Melancholic-themed reads dominated my first trimester. Which is not at all a problem because I do enjoy drowning myself in others’ sorrows, vicariously experiencing grief, extreme sadness, despair, hopelessness and other seemingly negative emotions through reading. This is one of the exercises I do to sharpen my consciousness and to cultivate my sense of empathy. I know how life could quietly give me a rough edge. If I keep on charging ahead towards my goals, I might callously lose touch with humanity, considering how few social interactions I have had these days.
Besides, what does a fortunate and privilege millennial like me who never had to work too hard and never had to be afraid to fail in the absolute sense have to lose in improving my EQ?
Sarcasm asides, I opened this year with Joan Didion’s The Year of Magical Thinking. In the memoir, Joan masterly put into words her experience of suddenly losing her husband to a heart attack. She lost her daughter, too, the following year, for which she wrote another memoir, Blue Nights. I have yet to read that one. She probably wrote so she could cope with the pain.
Sheryl Sandburg, the notorious and impressive Facebook COO, also experienced an unexpected loss of her husband due to an undetected heart condition while they were on vacation. She has recently resurfaced and shared her journey onwards with life through a conversation on a Krista Tippett’s On Being episode along with her trusted confidant psychologist Adam Grant.
In the podcast, Mrs. Sandburg talked about how Adam introduced her to the concept of post-traumatic growth, which I ruminated on and concluded that to be the character-building mechanism for all of our favorite heroes. Bruce Wayne’s parents were killed in front of his own eyes when he was a young boy. Tony Stark’s parents were murdered by rival corporations (#poorbucky) and he had an artificial heart implanted into him while being held hostage in a cave. Spiderman’s parents were also murder, leaving him orphaned as a baby, and his uncle Bill who raised him was shot dead by a burglar. I can go on. Heroes are the aftermath of trauma.
Mrs. Sandburg shared that after trauma, “those problems that seemed so big before are tiny and small and completely surmountable.” That’s why heroes are able to stay composed in the face of apocalyptic disasters. As normal human beings, we don’t need that skill, but wouldn’t we all like to be emotionally and mentally stronger? Do we really have to experience the loss of a loved one or a significant other in order to acquire that growth? I surely hope we wouldn’t have to.

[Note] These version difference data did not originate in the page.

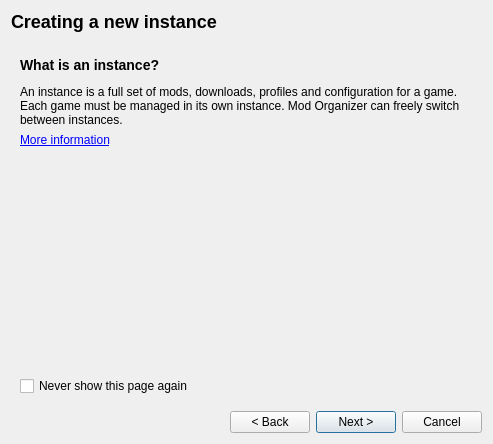
Qt form modorganizer/src/createinstancedialog.ui (Holt59/mo2-merge) before a commit.
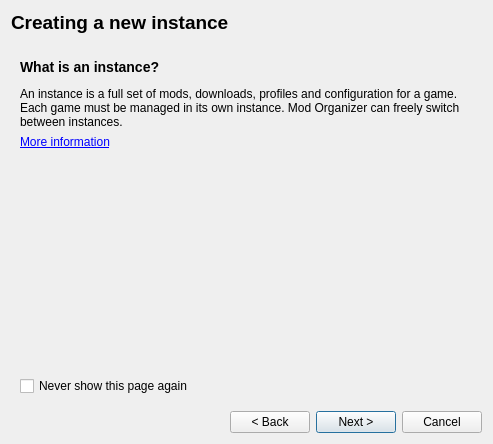
The same form after that commit. Custom widgets are drawn as their Qt base class.

Commit message: [modorganizer] replace "create instance" title by "setting up instance" fixed bad game location for custom paths

What changed in the file:
```diff
--- a/modorganizer/src/createinstancedialog.ui
+++ b/modorganizer/src/createinstancedialog.ui
@@ -30,9 +30,16 @@
        <number>0</number>
       </property>
       <item>
-       <widget class="QLabel" name="label">
+       <widget class="QLabel" name="title">
+        <property name="font">
+         <font>
+          <pointsize>14</pointsize>
+          <weight>75</weight>
+          <bold>true</bold>
+         </font>
+        </property>
         <property name="text">
-         <string>&lt;h2&gt;Creating a new instance&lt;/h2&gt;</string>
+         <string>Creating a new instance</string>
         </property>
        </widget>
       </item>
```
The commit also changes 3 other files.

I would give anything to go back and live with Dave with the sense of gratitude I have for every day that I have now. Anything. What would I have done if I had known we only had 11 years? What would I have done on that last day when we went on a hike, and he walked with the guys, and I walked with the girls? If I could go back and share with him the gratitude I feel now, that would be incredible, but I can’t. But what I can do is try to live my life going forward with that gratitude and other people who haven’t experienced trauma can get that gratitude now.
Not all of us are Mrs. Sandberg, I reckon. It must be difficult to get accustomed to suddenly not having someone who had been with you everyday for 11 years. But to those of us who haven’t been forced to experience that loss, practicing pre-traumatic growth, and in other words, gratitude, more regularly is probably recommended.
I thought about Joan’s moments of “I could not count the times during the average day when something would come up that I needed to tell him. This impulse did not end with his death. What ended was the possibility of response.” There is always something I need to tell my partner, and since we do spend a lot of time together, we share our thoughts constantly, we comment, we converse, we discuss. We are always connected. This poignant reflection rippled through me on occasions. Like amidst a fight, or when I felt righteous and indignant with the urge to make a point, I thought about Joan, and I calmed down. I didn’t have to be right. What role does being right have in the grand scheme of things.
However, this is an acquired calmness. We either wait until we are old, after surviving trauma, going through hardships ourselves, or we intentionally practice it now. At 80 and learning of the multiple metastases in his liver, Oliver Sacks wrote:
I feel a sudden clear focus and perspective. There is no time for anything inessential. I must focus on myself, my work and my friends.
But I didn’t want to wait until I can feel a century in my bones to start focusing on what is important. After adversities, or while facing death, our perspective clears up like an invisible filter has been applied to the soul and the mind. There aren’t so many distractions because there is no time to waste. I prefer to put this filter on always and zoom in on the essentials, with patience and wisdom, with a sense of urgency. “We never have enough time”. This explains the inadvertent gravity of this kind of writing on to me, the kind of writing like there is no tomorrow.
What are you reading lately?